March 31, 2006
Written By Daniel Drew Turner
On the eve of its 30th anniversary, Apple Computer is in the middle of a major transition—moving its Mac hardware and operating system over to the Intel chip. But Apple isn’t alone: this transition affects every developer of Mac software, including Apple itself.
As Apple moves from IBM’s and Freescale’s PowerPC RISC architecture to Intel processors, developers must rebuild their products to support both platforms, into what Apple calls a UB (Universal Binary). And while Apple lists over 1,000 UB applications currently available, this process is challenging developers, especially those of some of the largest and most critical applications for the platform.

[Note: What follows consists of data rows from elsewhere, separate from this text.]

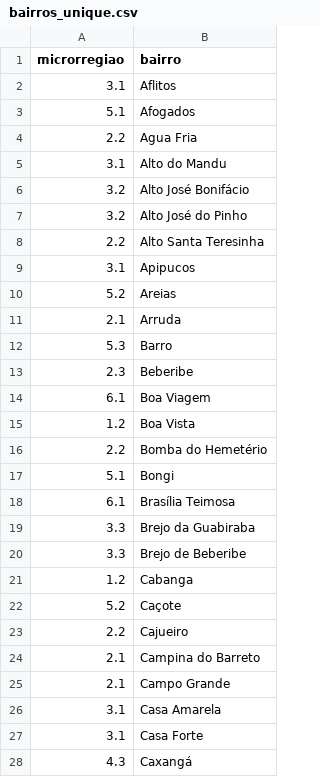
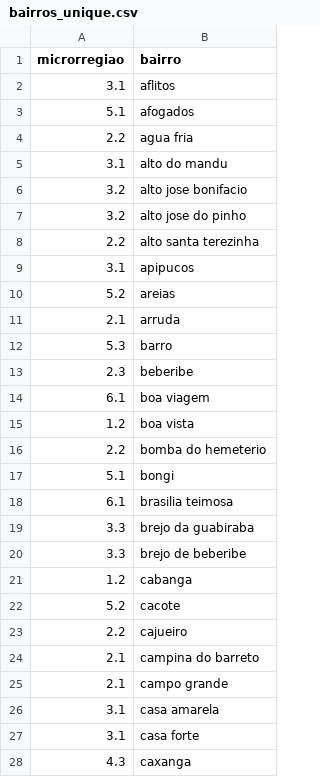
Before and after one commit to apabsp/TrabalhoDeGrafos, a CSV file: projeto-grafos/data/bairros_unique.csv, drawn as a sheet; only a part is shown; the diff covers the shown part only.

Commit message:
Unificação de grafias entre os arquivos adjacencias_bairros e bairros_unique E exclusão de adjacências sem conexões reais

```diff
--- a/projeto-grafos/data/bairros_unique.csv
+++ b/projeto-grafos/data/bairros_unique.csv
@@ -1,28 +1,28 @@
 microrregiao,bairro
-3.1,Aflitos
-5.1,Afogados
-2.2,Agua Fria
-3.1,Alto do Mandu
-3.2,Alto José Bonifácio
-3.2,Alto José do Pinho
-2.2,Alto Santa Teresinha
-3.1,Apipucos
-5.2,Areias
-2.1,Arruda
-5.3,Barro
-2.3,Beberibe
-6.1,Boa Viagem
-1.2,Boa Vista
-2.2,Bomba do Hemetério
-5.1,Bongi
-6.1,Brasília Teimosa
-3.3,Brejo da Guabiraba
-3.3,Brejo de Beberibe
-1.2,Cabanga
-5.2,Caçote
-2.2,Cajueiro
-2.1,Campina do Barreto
-2.1,Campo Grande
-3.1,Casa Amarela
-3.1,Casa Forte
-4.3,Caxangá
+3.1,aflitos
+5.1,afogados
+2.2,agua fria
+3.1,alto do mandu
+3.2,alto jose bonifacio
+3.2,alto jose do pinho
+2.2,alto santa terezinha
+3.1,apipucos
+5.2,areias
+2.1,arruda
+5.3,barro
+2.3,beberibe
+6.1,boa viagem
+1.2,boa vista
+2.2,bomba do hemeterio
+5.1,bongi
+6.1,brasilia teimosa
+3.3,brejo da guabiraba
+3.3,brejo de beberibe
+1.2,cabanga
+5.2,cacote
+2.2,cajueiro
+2.1,campina do barreto
+2.1,campo grande
+3.1,casa amarela
+3.1,casa forte
+4.3,caxanga
```
Also changed, not shown: 68 edited cells elsewhere in this file, projeto-grafos/data/adjacencias_bairros.csv, projeto-grafos/out/ego_bairro.csv, 2 other files.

Apple first revealed its plan to switch processor architectures at its June 2005 Worldwide Developers Conference in San Jose, Calif. At the time, Apple CEO Steve Jobs noted that some developers would have a relatively easy time of it—those who completely built their applications in Cocoa, the Mac OS X-native set of APIs that is closely related to the OpenStep operating system from which Mac OS X was created. These developers, using Apple’s own Xcode development tool, should be able to produce Intel-native versions of their applications with only “small tweaks” and a recompile, Jobs said.
In addition, developers who work in Java should find the transition an easy one, Jobs said. This seems to be the case with Zimbra, a maker of open-source server and client products for enterprise messaging and collaboration based in San Mateo, Calif.
“Because we went the Java route, porting has not been much of an issue,” said John Robb, the company’s vice president of product management. He noted that Zimbra had an advantage in the porting race due to the “relatively OS neutral” design of the company’s products.
There were a few issues, he said, but they were resolved within two days.
Robb said the company has tested its server-side software on PowerPC- and Intel-based Macs. “We’re very happy with our initial testing,” he said. He added that Zimbra’s tests showed up to a fivefold performance increase on both client and server.
Other developers may use Xcode but rely on Carbon, another set of Mac OS X APIs derived from previous versions of the operating system. These developers, Jobs said at the time, would face more challenges.
Facing even greater challenges, Jobs said, would be companies that used other development tools, such as Metrowerks CodeWarrior. Developers using CodeWarrior would, Jobs said, first need to migrate their application code to Xcode.
One example of such a developer is Adobe Systems and its recent acquisition, Macromedia. In fact, Adobe CEO Bruce Chizen recently stated that Creative Suite CS3, the next version of the company’s industry-standard graphics suite, will not be available before April 2007, pushing the limits of Adobe’s 18- to 24-month development cycle. Although an Adobe spokesperson declined to comment, directing all questions to a PDF policy statement posted on the company’s Web site, Adobe engineer Scott Byer posted a blog entry expounding on the issue.